Companies Continue Steps to Address Racial Inequality; Celebrate Juneteenth

Jun 19, 2020 12:15 PM ET

Companies Continue Steps to Address Racial Inequality; Celebrate Juneteenth

Over the past few weeks, we have reported on how companies are addressing the growing demand for social justice through communications and, more importantly, action. Americans are making it loud and clear that now is the time for change. In response, companies have confronted racism and embraced feedback when they have misstepped. This week we will examine companies that are honoring Black history by making Juneteenth a company holiday:

  • Twitter was one of the first companies to announce that it will be making Juneteenth a permanent company holiday. But not just in the U.S., Twitter’s CEO, Jack Dorsey,  pointed out how other countries celebrate their individual emancipations and they will “do the work” to ensure Juneteenth is a company holiday everywhere they have the reach. 
  • Nike has recently been in the spotlight after releasing its ‘Just Don’t Do It’ ad, receiving backlash for lack of diversity on the board and a disconnect between their Black employees’ experiences and  outward communications. Nike’s CEO responded that he will work to “get their house in order” – and one of the first steps from the brand was to make Juneteenth a companywide holiday "to better commemorate and celebrate Black history and culture."
  • Target has been praised for its representative diversity in the past, and the brand continues to grow with the social justice movement by making Juneteenth a corporate holiday. It will offer store employees time and a half, close its corporate headquarters, and eligible employees have the choice of taking a fully paid day off. They committed to making Juneteenth an annual holiday “to celebrate, further educate ourselves or connect with our communities”.

Juneteenth is a visible way a company can show its support for the Black community, but there’s fear these performative statements are just that, statements. In fact, our own research shows 74 percent of Americans are concerned companies will move on to the next issue without making the changes they promised to address racial inequalities.
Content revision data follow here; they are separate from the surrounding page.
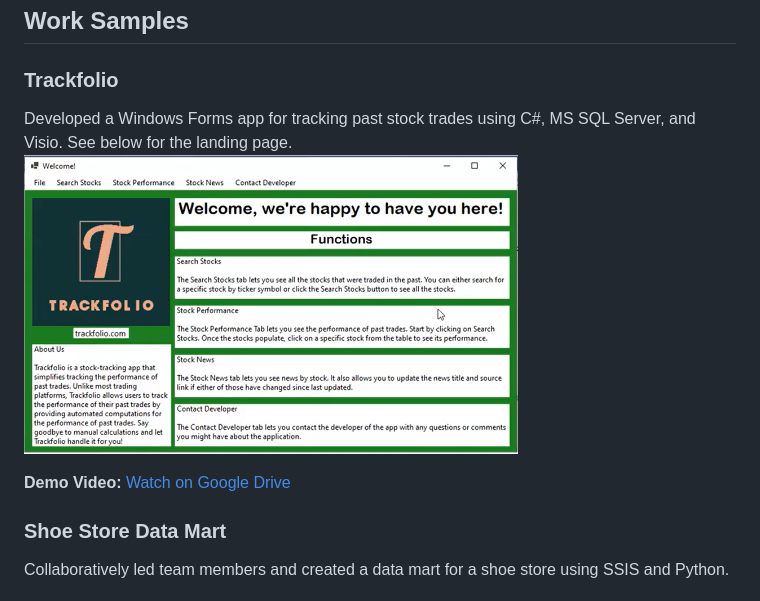
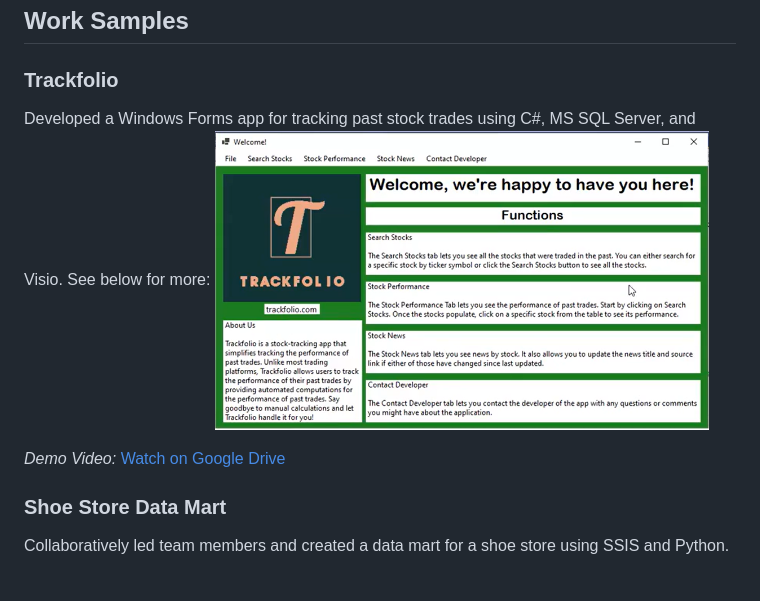
Before and after one commit to falmatawako/falmatawako, a Markdown page: README.md, the part around the change. Drawn GitHub-style.

```diff
--- a/README.md
+++ b/README.md
@@ -67,10 +67,10 @@ Hi, I'm Falmata Wako, currently pursuing a Bachelor of Science in Business Admin
 ## Work Samples
 
 ### Trackfolio
-Developed a Windows Forms app for tracking past stock trades using C#, MS SQL Server, and Visio. See below for the landing page.
+Developed a Windows Forms app for tracking past stock trades using C#, MS SQL Server, and Visio. See below for more:
 <img src="https://raw.githubusercontent.com/falmatawako/falmatawako/main/trackfoliowelcomepage.png" alt="Trackfolio Welcome Page" height="300">
 
-**Demo Video:** [Watch on Google Drive](paste_your_copied_link_here)
+*Demo Video:* [Watch on Google Drive](paste_your_copied_link_here)
 
 ### Shoe Store Data Mart
 Collaboratively led team members and created a data mart for a shoe store using SSIS and Python.
```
While companies honoring Juneteenth is a substantial step in a just direction, this is only one moment in time. There is a need for a sustained action to continue addressing systemic racial inequality well past June 19, 2020. Today is an important day for the Black community to celebrate freedom in both solemn and joyful ways. But this is much more than a day, week or month. These strides must be incorporated 365 days of the year.

Porter Novelli is closed today to observe Juneteenth.